▶ **PROVIDED RECORDS**:
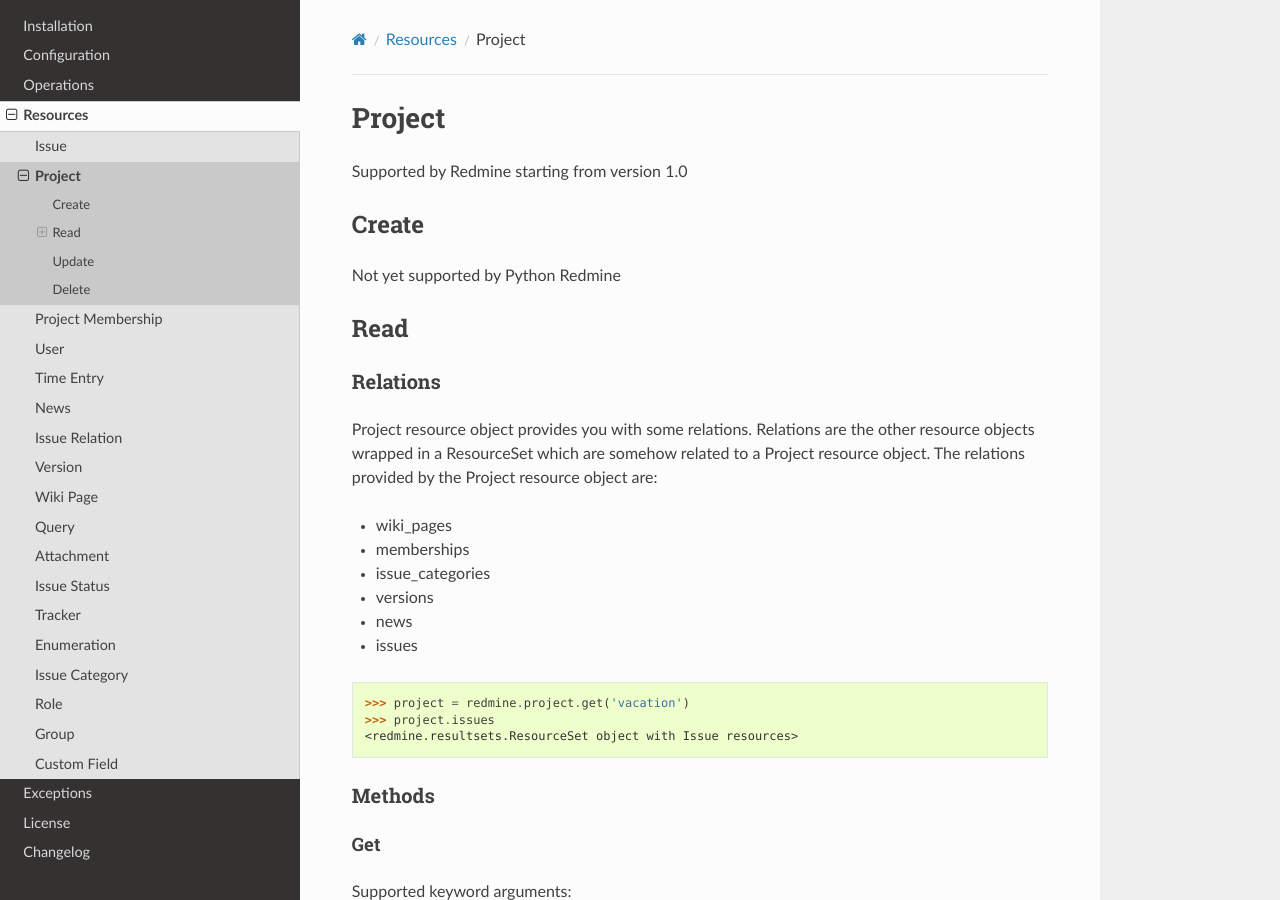
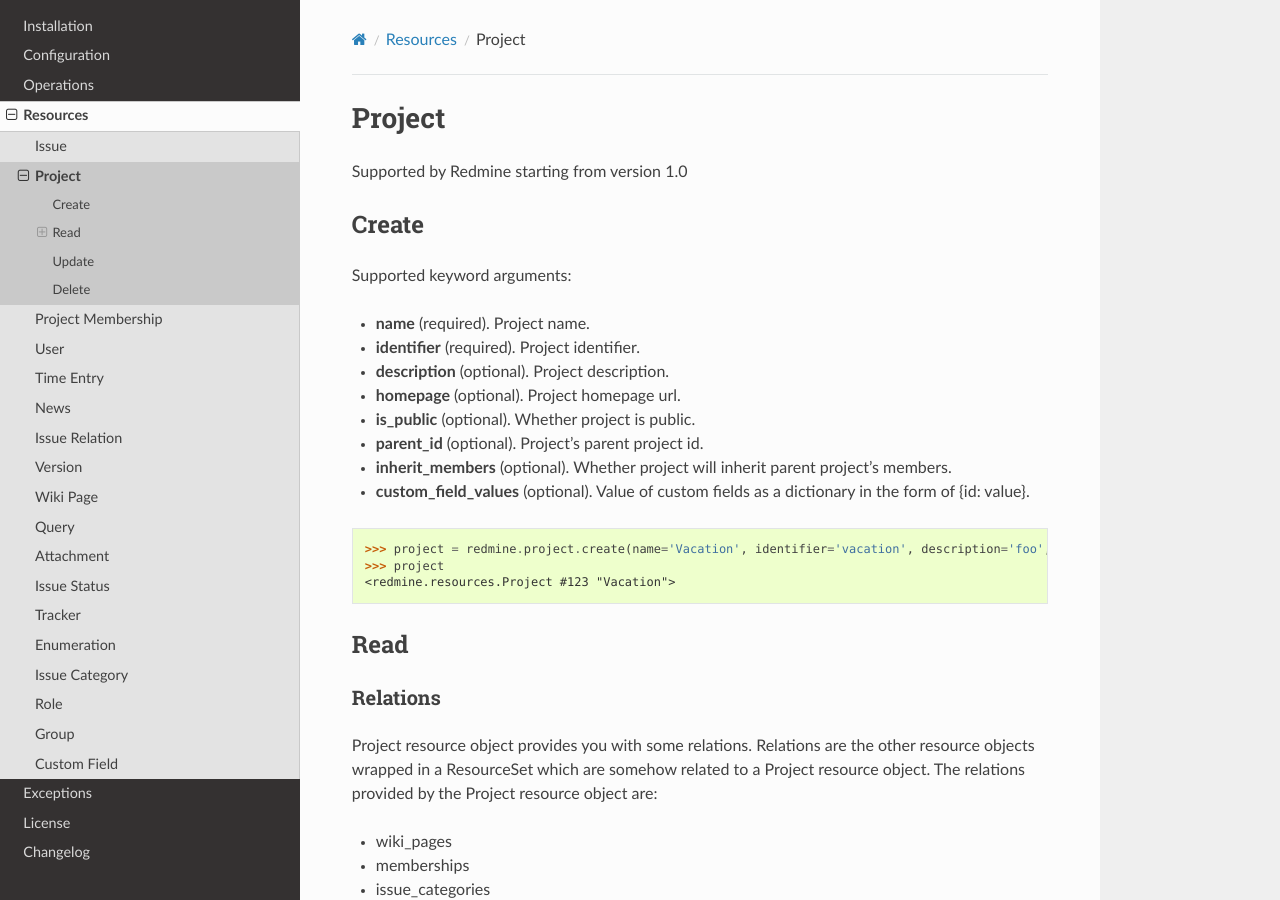
Before and after one commit to maxtepkeev/python-redmine, a Sphinx documentation site: the page built from docs/resources/project.rst, in a window 1280 px wide and 900 px high. Built offline with Sphinx 7.4.7 and the Read the Docs theme 2.0.0, drawn with Linux system fonts in a browser that asks for light colours.

Commit message:
project create method support

```diff
--- a/docs/changelog.rst
+++ b/docs/changelog.rst
@@ -21,6 +21,7 @@
   * IssueRelation
   * ProjectMembership
   * WikiPage
+  * Project
 
 - Added: Informal string representation to all resources, i.e. __str__()
 - Changed: ResourceManager get() method now throws a ``ResourceNotFoundError`` exception if
--- a/docs/resources/project.rst
+++ b/docs/resources/project.rst
@@ -6,7 +6,22 @@
 Create
 ------
 
-Not yet supported by Python Redmine
+Supported keyword arguments:
+
+* **name** (required). Project name.
+* **identifier** (required). Project identifier.
+* **description** (optional). Project description.
+* **homepage** (optional). Project homepage url.
+* **is_public** (optional). Whether project is public.
+* **parent_id** (optional). Project's parent project id.
+* **inherit_members** (optional). Whether project will inherit parent project's members.
+* **custom_field_values** (optional). Value of custom fields as a dictionary in the form of {id: value}.
+
+.. code-block:: python
+
+    >>> project = redmine.project.create(name='Vacation', identifier='vacation', description='foo', homepage='http://foo.bar', is_public=True, parent_id=345, inherit_members=True, custom_field_values={2: 'foobar'})
+    >>> project
+    <redmine.resources.Project #123 "Vacation">
 
 Read
 ----
```
Also changed, not shown: 2 other files.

▶ **WHAT THE TASK ASKS**:
Exclude images and repeat all entries exactly.

▶ **ANSWER SPACE**:
Before and after one commit to maxtepkeev/python-redmine, a Sphinx documentation site: the page built from docs/resources/project.rst, in a window 1280 px wide and 900 px high. Built offline with Sphinx 7.4.7 and the Read the Docs theme 2.0.0, drawn with Linux system fonts in a browser that asks for light colours.

Commit message:
project create method support

```diff
--- a/docs/changelog.rst
+++ b/docs/changelog.rst
@@ -21,6 +21,7 @@
   * IssueRelation
   * ProjectMembership
   * WikiPage
+  * Project
 
 - Added: Informal string representation to all resources, i.e. __str__()
 - Changed: ResourceManager get() method now throws a ``ResourceNotFoundError`` exception if
--- a/docs/resources/project.rst
+++ b/docs/resources/project.rst
@@ -6,7 +6,22 @@
 Create
 ------
 
-Not yet supported by Python Redmine
+Supported keyword arguments:
+
+* **name** (required). Project name.
+* **identifier** (required). Project identifier.
+* **description** (optional). Project description.
+* **homepage** (optional). Project homepage url.
+* **is_public** (optional). Whether project is public.
+* **parent_id** (optional). Project's parent project id.
+* **inherit_members** (optional). Whether project will inherit parent project's members.
+* **custom_field_values** (optional). Value of custom fields as a dictionary in the form of {id: value}.
+
+.. code-block:: python
+
+    >>> project = redmine.project.create(name='Vacation', identifier='vacation', description='foo', homepage='http://foo.bar', is_public=True, parent_id=345, inherit_members=True, custom_field_values={2: 'foobar'})
+    >>> project
+    <redmine.resources.Project #123 "Vacation">
 
 Read
 ----
```
Also changed, not shown: 2 other files.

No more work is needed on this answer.